─── Supplied records

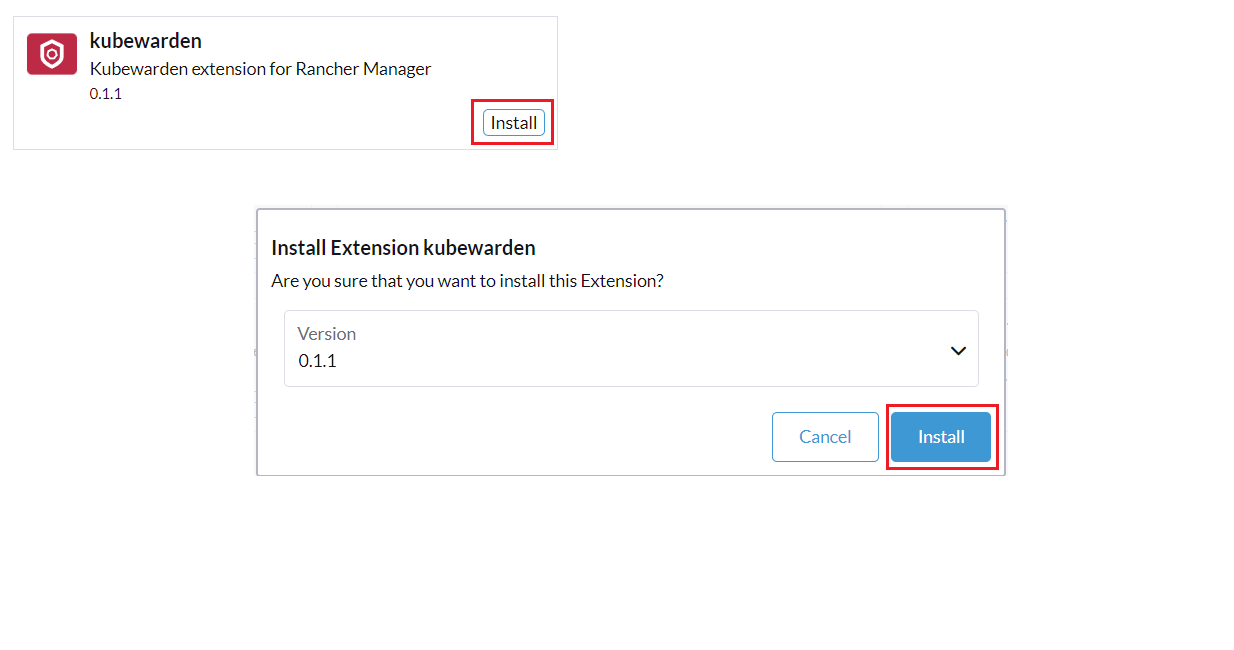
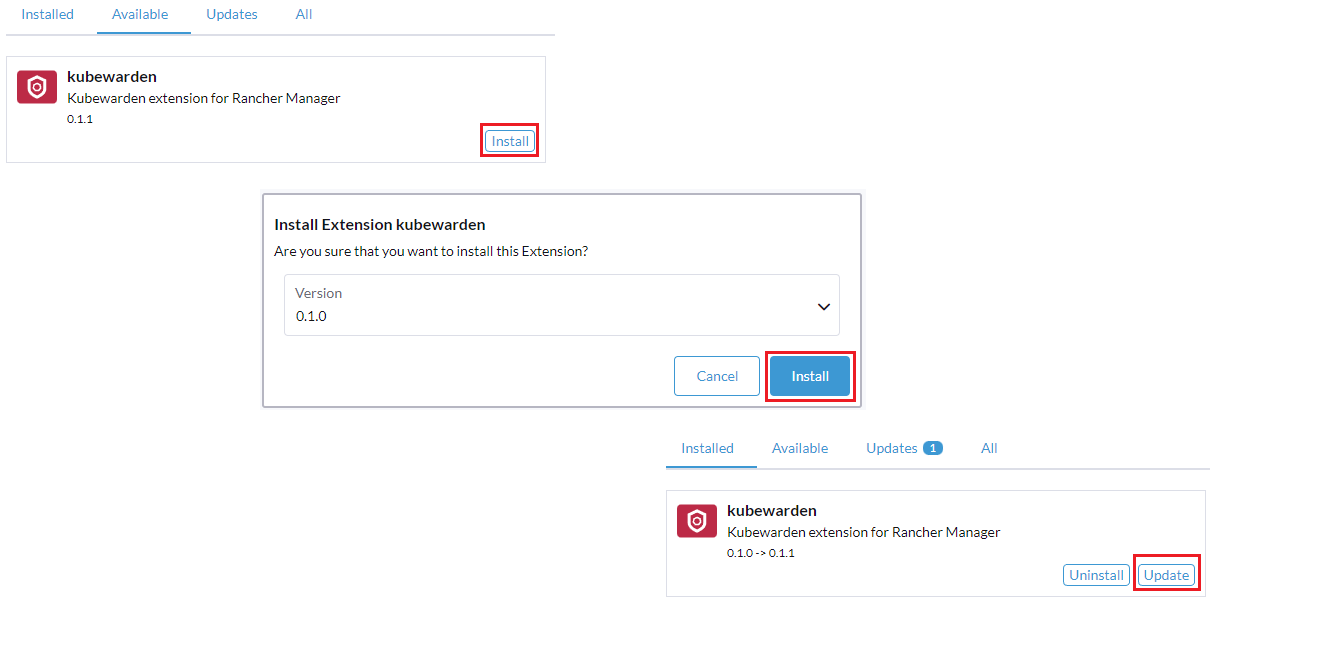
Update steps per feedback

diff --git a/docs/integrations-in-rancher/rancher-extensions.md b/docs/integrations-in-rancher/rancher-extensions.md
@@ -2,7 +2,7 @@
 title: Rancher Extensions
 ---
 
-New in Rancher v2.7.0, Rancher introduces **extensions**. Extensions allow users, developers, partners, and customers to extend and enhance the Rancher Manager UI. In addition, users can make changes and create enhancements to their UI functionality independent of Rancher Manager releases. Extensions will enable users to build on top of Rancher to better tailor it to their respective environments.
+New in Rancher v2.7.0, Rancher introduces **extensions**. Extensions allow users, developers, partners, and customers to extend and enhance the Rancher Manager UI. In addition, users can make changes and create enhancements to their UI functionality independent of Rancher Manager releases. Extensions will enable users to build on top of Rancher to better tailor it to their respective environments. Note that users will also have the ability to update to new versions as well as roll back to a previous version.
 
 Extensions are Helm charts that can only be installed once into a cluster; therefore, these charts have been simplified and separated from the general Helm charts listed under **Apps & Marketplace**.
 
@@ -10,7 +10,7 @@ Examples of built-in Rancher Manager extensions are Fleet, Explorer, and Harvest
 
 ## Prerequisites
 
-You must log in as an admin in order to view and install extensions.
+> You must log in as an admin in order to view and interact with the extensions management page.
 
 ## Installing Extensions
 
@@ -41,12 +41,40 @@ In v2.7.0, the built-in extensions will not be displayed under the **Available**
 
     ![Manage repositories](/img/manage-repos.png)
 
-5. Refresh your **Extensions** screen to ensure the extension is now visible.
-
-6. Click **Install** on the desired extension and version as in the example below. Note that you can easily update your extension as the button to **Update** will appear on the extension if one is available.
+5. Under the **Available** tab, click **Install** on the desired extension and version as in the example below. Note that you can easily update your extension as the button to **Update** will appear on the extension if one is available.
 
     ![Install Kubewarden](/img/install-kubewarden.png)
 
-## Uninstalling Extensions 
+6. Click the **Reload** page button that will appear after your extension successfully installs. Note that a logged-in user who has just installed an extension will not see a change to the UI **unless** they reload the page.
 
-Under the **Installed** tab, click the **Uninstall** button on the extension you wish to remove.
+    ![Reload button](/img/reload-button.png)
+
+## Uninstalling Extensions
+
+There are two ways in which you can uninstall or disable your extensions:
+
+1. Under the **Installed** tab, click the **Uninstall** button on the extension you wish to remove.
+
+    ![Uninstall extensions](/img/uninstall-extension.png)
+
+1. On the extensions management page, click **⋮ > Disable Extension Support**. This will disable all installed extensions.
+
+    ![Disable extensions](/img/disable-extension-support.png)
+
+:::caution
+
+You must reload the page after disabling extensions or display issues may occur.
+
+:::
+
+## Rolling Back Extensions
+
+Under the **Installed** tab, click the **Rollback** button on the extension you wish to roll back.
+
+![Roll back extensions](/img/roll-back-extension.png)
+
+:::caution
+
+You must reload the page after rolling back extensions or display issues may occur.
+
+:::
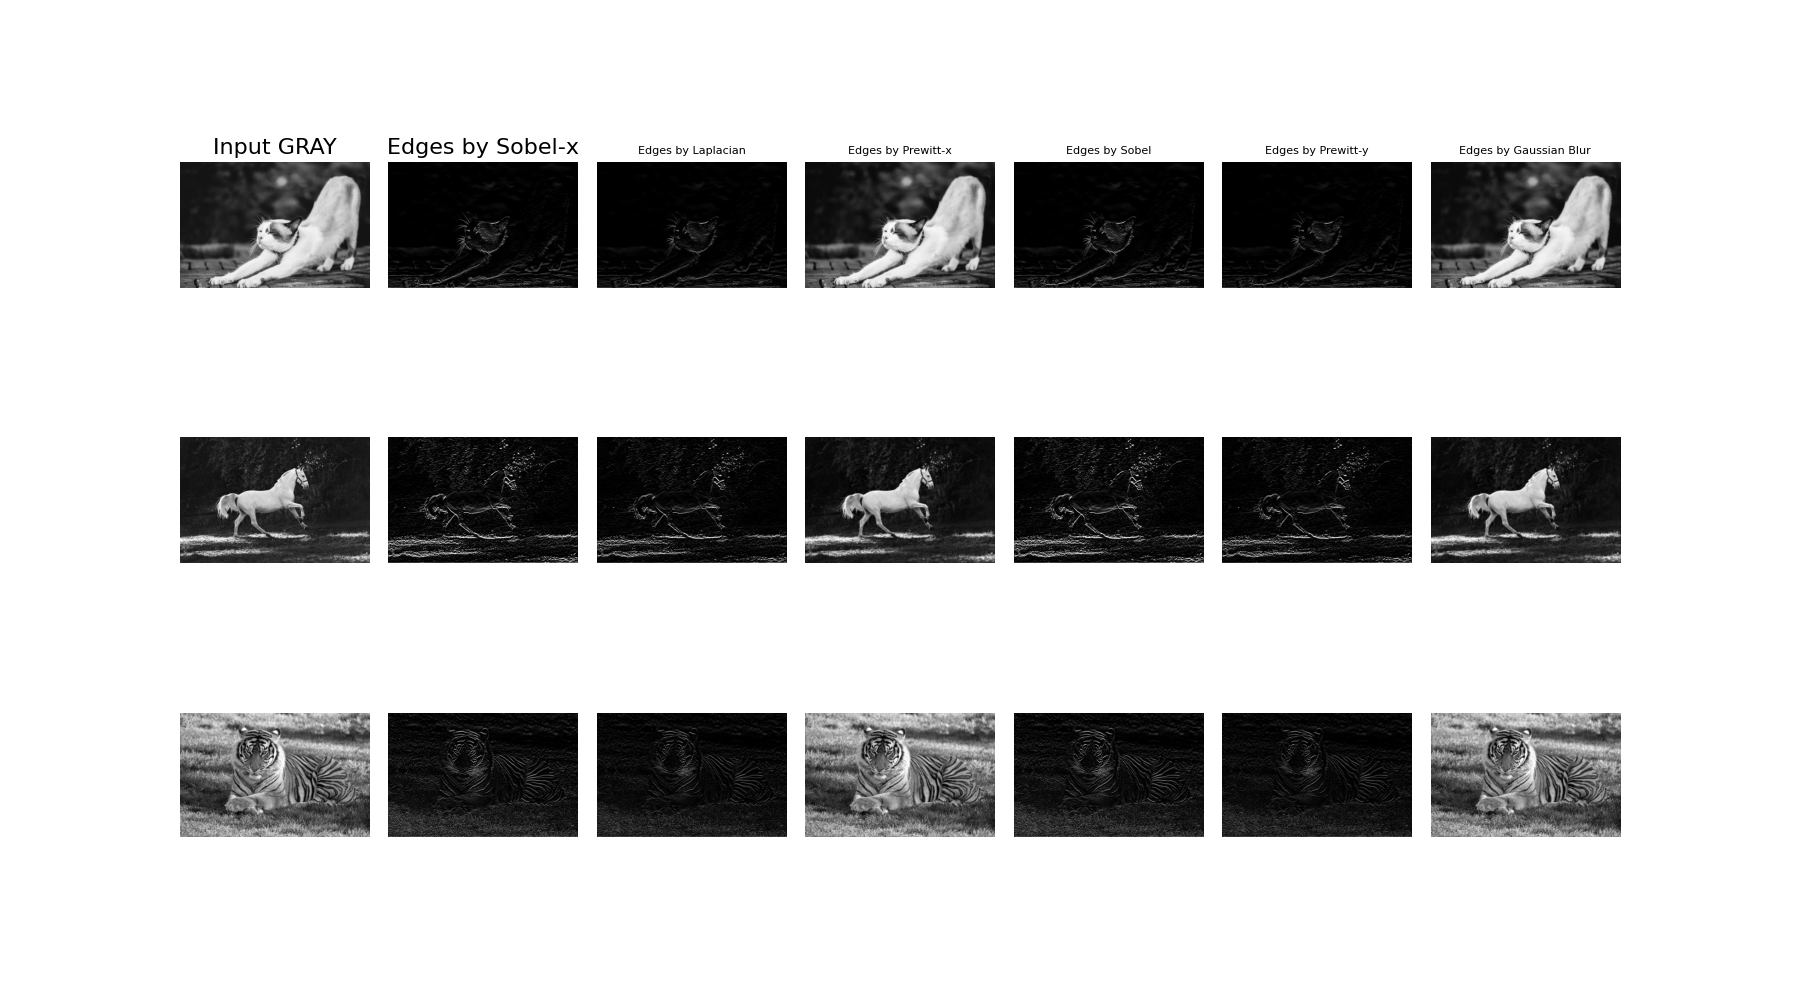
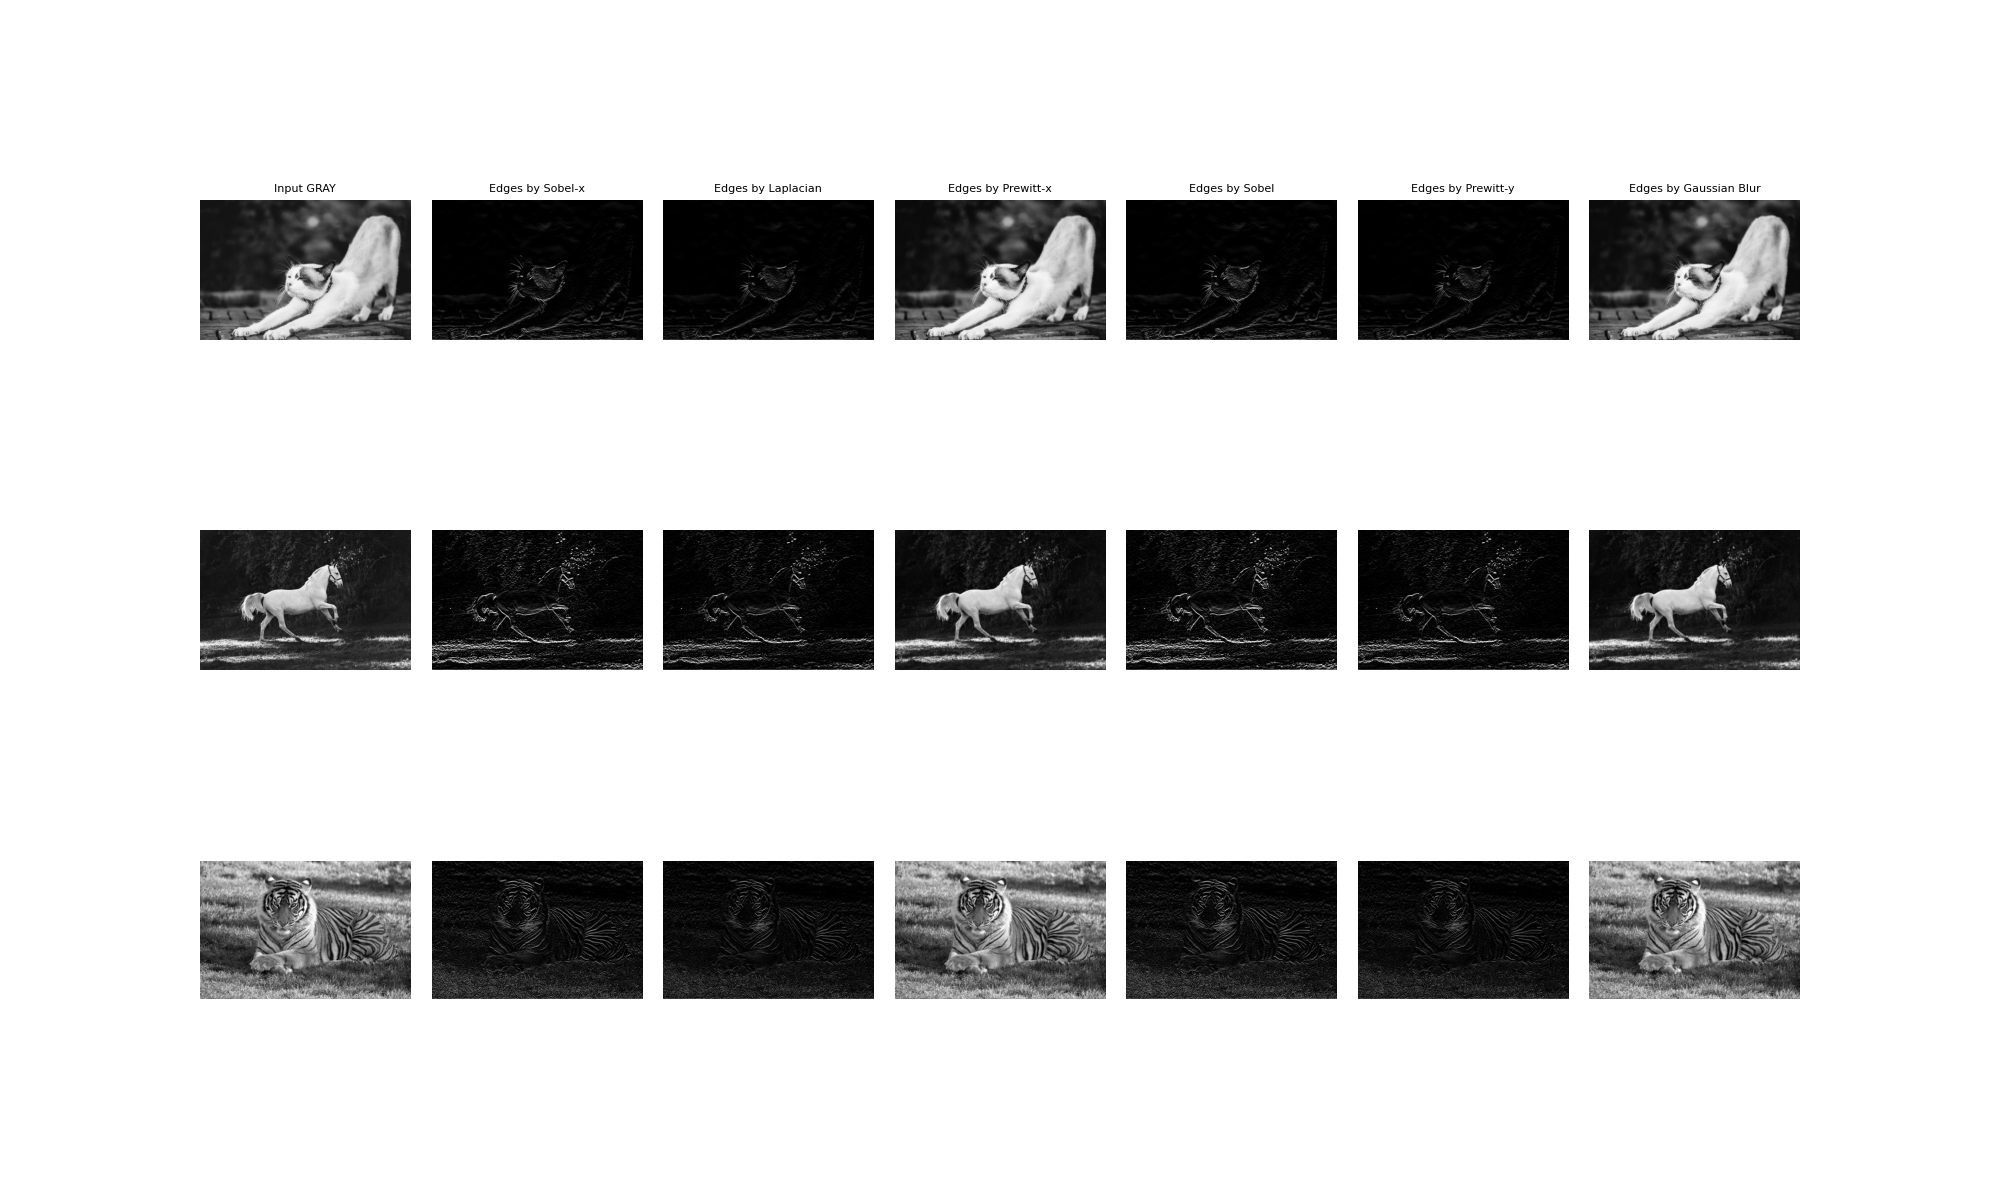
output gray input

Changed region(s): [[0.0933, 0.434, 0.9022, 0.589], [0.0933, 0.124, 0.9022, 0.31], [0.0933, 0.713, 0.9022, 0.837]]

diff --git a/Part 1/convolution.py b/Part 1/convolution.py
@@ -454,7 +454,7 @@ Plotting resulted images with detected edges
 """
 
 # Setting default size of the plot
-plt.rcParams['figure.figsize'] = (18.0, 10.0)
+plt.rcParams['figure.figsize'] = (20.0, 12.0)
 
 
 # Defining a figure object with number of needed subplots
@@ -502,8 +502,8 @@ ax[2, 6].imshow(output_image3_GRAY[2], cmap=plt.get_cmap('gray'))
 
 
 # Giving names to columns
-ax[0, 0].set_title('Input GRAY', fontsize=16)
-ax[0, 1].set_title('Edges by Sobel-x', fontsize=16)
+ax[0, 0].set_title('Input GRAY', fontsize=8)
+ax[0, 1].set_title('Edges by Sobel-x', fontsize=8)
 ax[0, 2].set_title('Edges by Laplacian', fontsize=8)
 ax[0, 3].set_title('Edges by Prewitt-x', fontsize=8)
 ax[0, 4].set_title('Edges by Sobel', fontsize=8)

──────

- _Exercise aim_
The only output should be the lines from the one containing "output gray input" through the final line of the material above, copied exactly.

- _Worked solution_
output gray input

Changed region(s): [[0.0933, 0.434, 0.9022, 0.589], [0.0933, 0.124, 0.9022, 0.31], [0.0933, 0.713, 0.9022, 0.837]]

diff --git a/Part 1/convolution.py b/Part 1/convolution.py
@@ -454,7 +454,7 @@ Plotting resulted images with detected edges
 """
 
 # Setting default size of the plot
-plt.rcParams['figure.figsize'] = (18.0, 10.0)
+plt.rcParams['figure.figsize'] = (20.0, 12.0)
 
 
 # Defining a figure object with number of needed subplots
@@ -502,8 +502,8 @@ ax[2, 6].imshow(output_image3_GRAY[2], cmap=plt.get_cmap('gray'))
 
 
 # Giving names to columns
-ax[0, 0].set_title('Input GRAY', fontsize=16)
-ax[0, 1].set_title('Edges by Sobel-x', fontsize=16)
+ax[0, 0].set_title('Input GRAY', fontsize=8)
+ax[0, 1].set_title('Edges by Sobel-x', fontsize=8)
 ax[0, 2].set_title('Edges by Laplacian', fontsize=8)
 ax[0, 3].set_title('Edges by Prewitt-x', fontsize=8)
 ax[0, 4].set_title('Edges by Sobel', fontsize=8)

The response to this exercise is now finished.